The fourth beast (was) dreadful and terrible: it had iron teeth, and claws of brass. Who, then, are meant by this but the Romans, whose kingdom, the kingdom that still stands, is expressed by the iron? for, says he, its legs are of iron. [Ante-Nicene Fathers, Vol. 5]
After this, then, what remains, beloved, but the toes of the feet of the image, in which part shall be of iron and part of clay mixed together? By the toes of the feet he meant, mystically, the ten kings that rise out of that kingdom. As Daniel says, “I considered the beast; and, lo, (there were) ten horns behind, among which shall come up another little horn springing from them;” by which none other is meant than the antichrist that is to rise… As these things, then, are destined to come to pass, and as the toes of the image turn out to be democracies, and the ten horns of the beast are distributed among ten kings, let us look at what is before us more carefully, and scan it, as it were, with open eye. The golden head of the image is identical with the lioness, by which the Babylonians were represented. The golden shoulders and the arms of silver are the same with the bear, by which the Persians and Medes are meant. The belly and thighs of brass are the leopard,by which the Greeks who ruled from Alexander onwards are intended. The legs of iron are the dreadful and terrible beast, by which the Romans who hold the empire now are meant. The toes of clay and iron are the ten horns which are to be. The one other little horn springing up in their midst is the antichrist. The stone that smites the image and breaks it in pieces, and that filled the whole earth, is Christ, who comes from heaven and brings judgment on the world. [Ante-Nicene Fathers, Vol. 5]
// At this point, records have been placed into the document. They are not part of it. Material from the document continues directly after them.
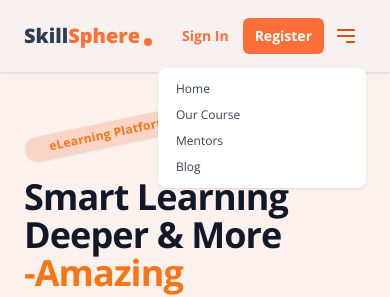
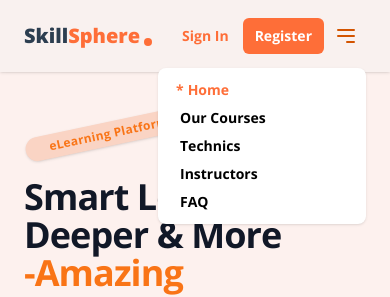
Before and after one commit to ArifKhanEver/SkillSphere-Online-Learning-Platform, a Next.js app: page / in a window 390 px wide. Both pictures are taken after a click on the label 346 px from the left and 36 px from the top of the page. Shown: the top 297 px of the page. Built offline with nearby package versions, Linux system fonts and the light colour scheme.

Commit message:
login and register page added

```diff
--- a/src/components/Navbar.jsx
+++ b/src/components/Navbar.jsx
@@ -25,11 +25,11 @@ const Navbar = () => {
 
         <ul className="hidden lg:flex items-center gap-8 list-none m-0 p-0">
           {
-            navLinks.map((link, index)=><li key={index}>
-            <Link href={link.href} className={`${link.href == pathname? "text-[#fe6e38]":'text-black' } text-sm font-bold flex items-center gap-1`}>
-              <span>{link.href == pathname && '*'}</span> {link.name}
-            </Link>
-          </li>
+            navLinks.map((link, index) => <li key={index}>
+              <Link href={link.href} className={`${link.href == pathname ? "text-[#fe6e38]" : 'text-black'} text-sm font-bold flex items-center gap-1`}>
+                <span>{link.href == pathname && '*'}</span> {link.name}
+              </Link>
+            </li>
 
             )
           }
@@ -60,10 +60,15 @@ const Navbar = () => {
               <svg xmlns="http://www.w3.org/2000/svg" className="h-6 w-6" fill="none" viewBox="0 0 24 24" stroke="currentColor"><path strokeLinecap="round" strokeLinejoin="round" strokeWidth="2" d="M4 6h16M4 12h16m-7 6h7" /></svg>
             </label>
             <ul tabIndex={0} className="menu menu-sm dropdown-content mt-3 z-[1] p-2 shadow bg-white rounded-box w-52 text-gray-700">
-              <li><Link href="/">Home</Link></li>
-              <li><Link href="/courses">Our Course</Link></li>
-              <li><Link href="/mentors">Mentors</Link></li>
-              <li><Link href="/blog">Blog</Link></li>
+              {
+                navLinks.map((link, index) => <li key={index}>
+                  <Link href={link.href} className={`${link.href == pathname ? "text-[#fe6e38]" : 'text-black'} text-sm font-bold flex items-center gap-1`}>
+                    <span>{link.href == pathname && '*'}</span> {link.name}
+                  </Link>
+                </li>
+
+                )
+              }
             </ul>
           </div>
         </div>
```
Also changed, not shown: src/app/(auth)/register/page.jsx (+2 -7 lines).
Hippolytus knew the Roman beast would be divided into ten. He also identified the little horn, which shall come up among the ten, with antichrist.